This is the maiden post in the Blog. I intend to write about the ups and downs of leaving the UK to live in the US with my wife, focussing on different themes and angles on the Visa process and emigrating and the impact that it has on me. Some entries will be sad and some will be a lot happier but I will strive to paint an accurate picture and maybe even be a little interesting.
It’s raining again. It always rains in England but the rain of the past few months surpasses anything I’ve previously known. If I was a religious type I’d be headed to a timber merchants and Googling “How to build an Ark”. The days of sodden monotony blend into one and I long for a place where the constant drip of water is replaced by the uplifting succour of sunlight. I think the reason that this winter seems so long is the fact that I’m in limbo, waiting for my Visa to live with my wife in the US and already slowly untangling myself from the clinging arms of Albion. It’s difficult being in a situation where you are going to break off ties, and you hope that your closest friends will understand and want to stay in touch.

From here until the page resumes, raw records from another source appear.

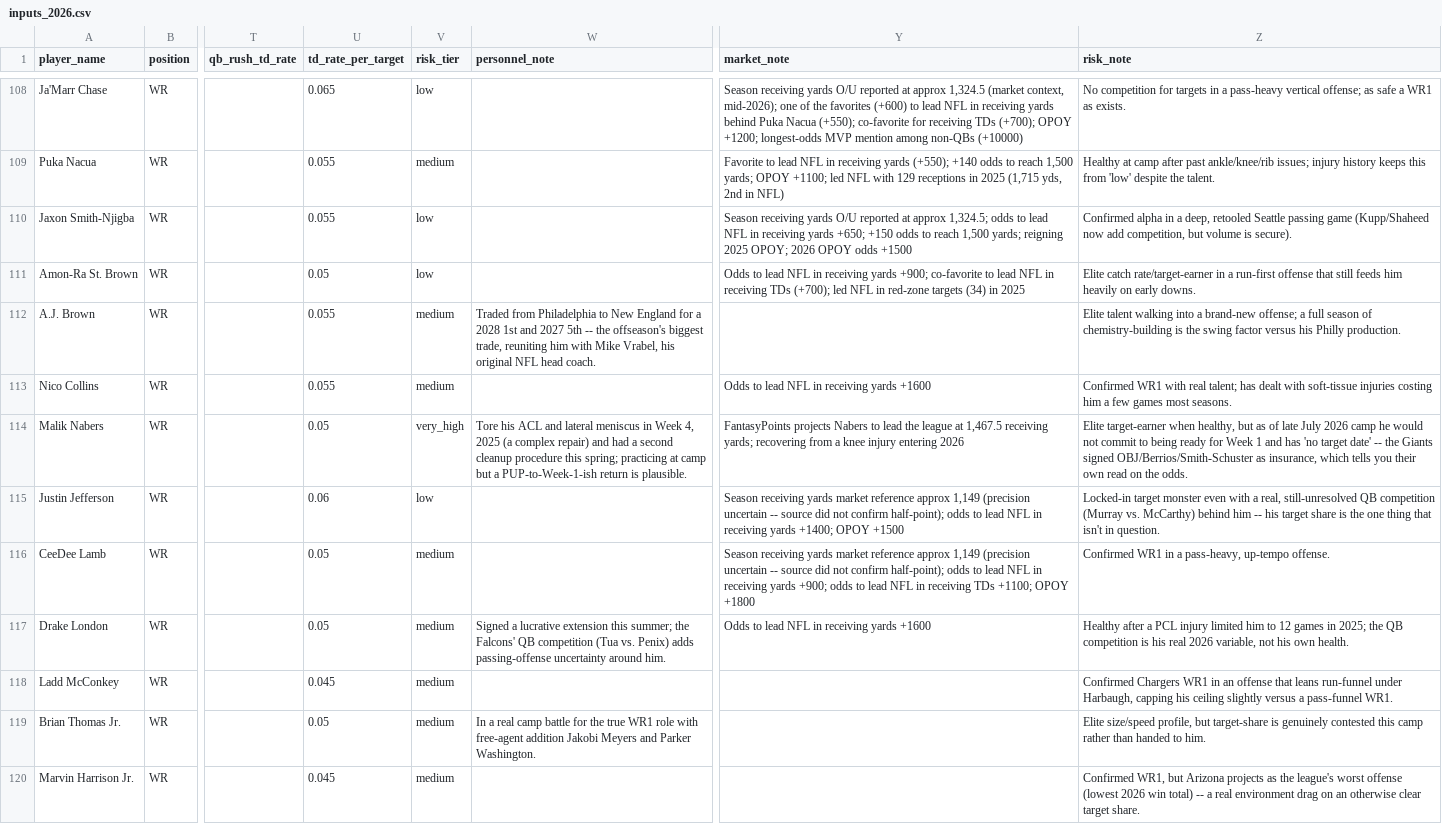
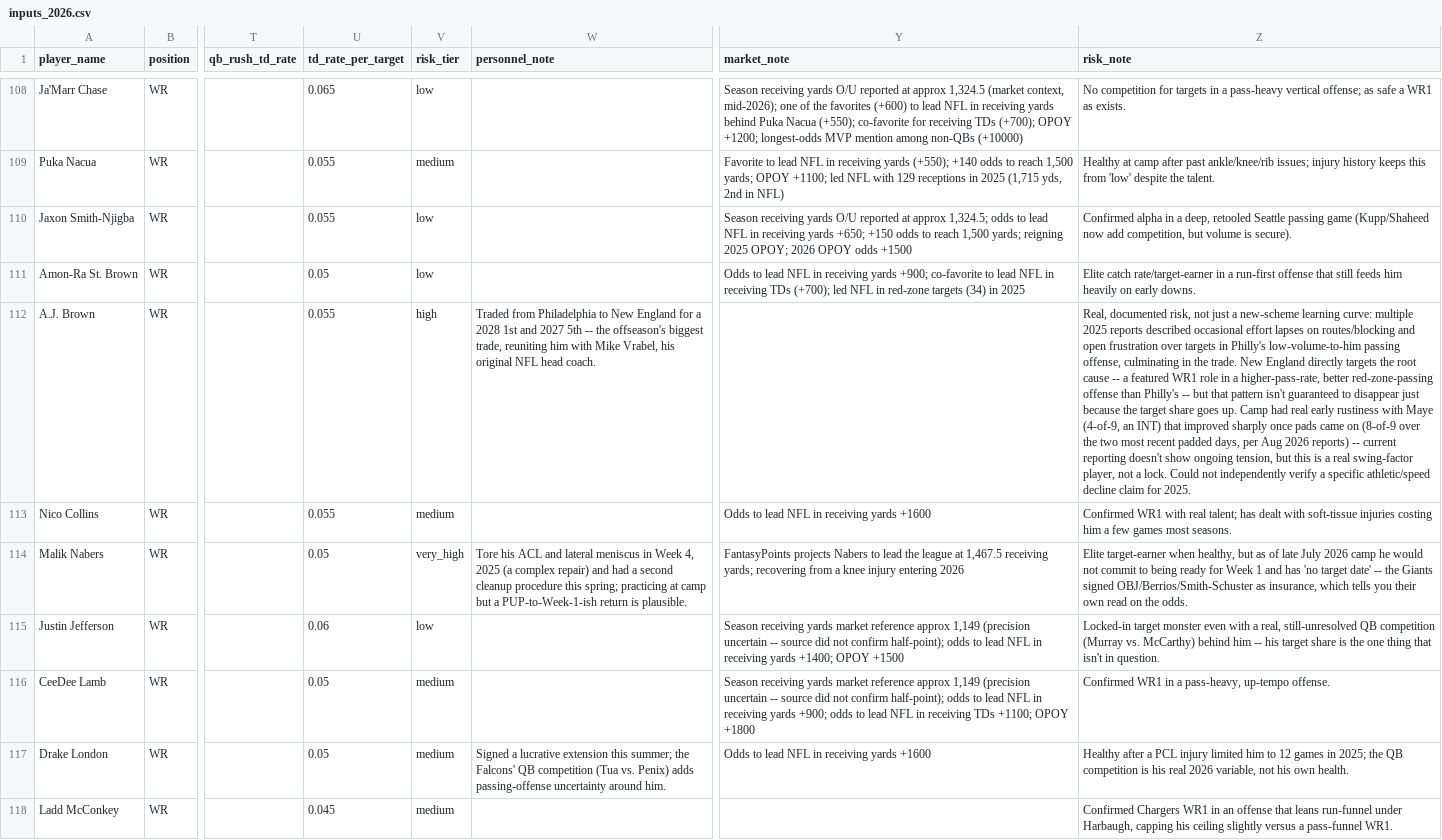
Before and after one commit to jsimone123189-cmd/Fantasy-football-auction, a CSV file: data/projections/inputs_2026.csv, drawn as a sheet; only a part is shown, gaps mark what is left out; the shorter side is filled out with more unchanged rows; the diff names each change by its address in the sheet, - before the commit and + after, or states it on an @@ line.

```diff
--- a/data/projections/inputs_2026.csv
+++ b/data/projections/inputs_2026.csv
-V112 (risk_tier): medium
+V112 (risk_tier): high
-Z112 (risk_note): Elite talent walking into a brand-new offense; a full season of chemistry-building is the swing factor versus his Philly production.
+Z112 (risk_note): Real, documented risk, not just a new-scheme learning curve: multiple 2025 reports described occasional effort lapses on routes/blocking and open frustration over targets in Philly's low-volume-to-him passing offense, culminating in the trade. New England directly targets the root cause -- a featured WR1 role in a higher-pass-rate, better red-zone-passing offense than Philly's -- but that pattern isn't guaranteed to disappear just because the target share goes up. Camp had real early rustiness with Maye (4-of-9, an INT) that improved sharply once pads came on (8-of-9 over the two most recent padded days, per Aug 2026 reports) -- current reporting doesn't show ongoing tension, but this is a real swing-factor player, not a lock. Could not independently verify a specific athletic/speed decline claim for 2025.
```
Also changed, not shown: cheat_sheet_2026.csv, data/projections/2026.csv, 2 other files.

This week will mark 8 months since I got married on an impossibly warm New England summers day, and we are still not much closer to being together. The plus side of this Blog is that it will invariably become less melancholy as we drift closer to each other despite the glacial slowness of the US immigration system. I’ve just booked my latest trip to the US, for two weeks in March, BA were having a “sale” but the cost of the flight was still over four hundred pounds of which most is taxes. I fucking hate politicians, vampires and ghouls every one. It’s great to have something to look forward to though, and the thought of two weeks of waking up together lifts the mood like little else. One day, hopefully this summer, there will come a day when we can wake up beside each other every day and romantic gestures won’t take five days to arrive courtesy of the Royal Mail and US postal service.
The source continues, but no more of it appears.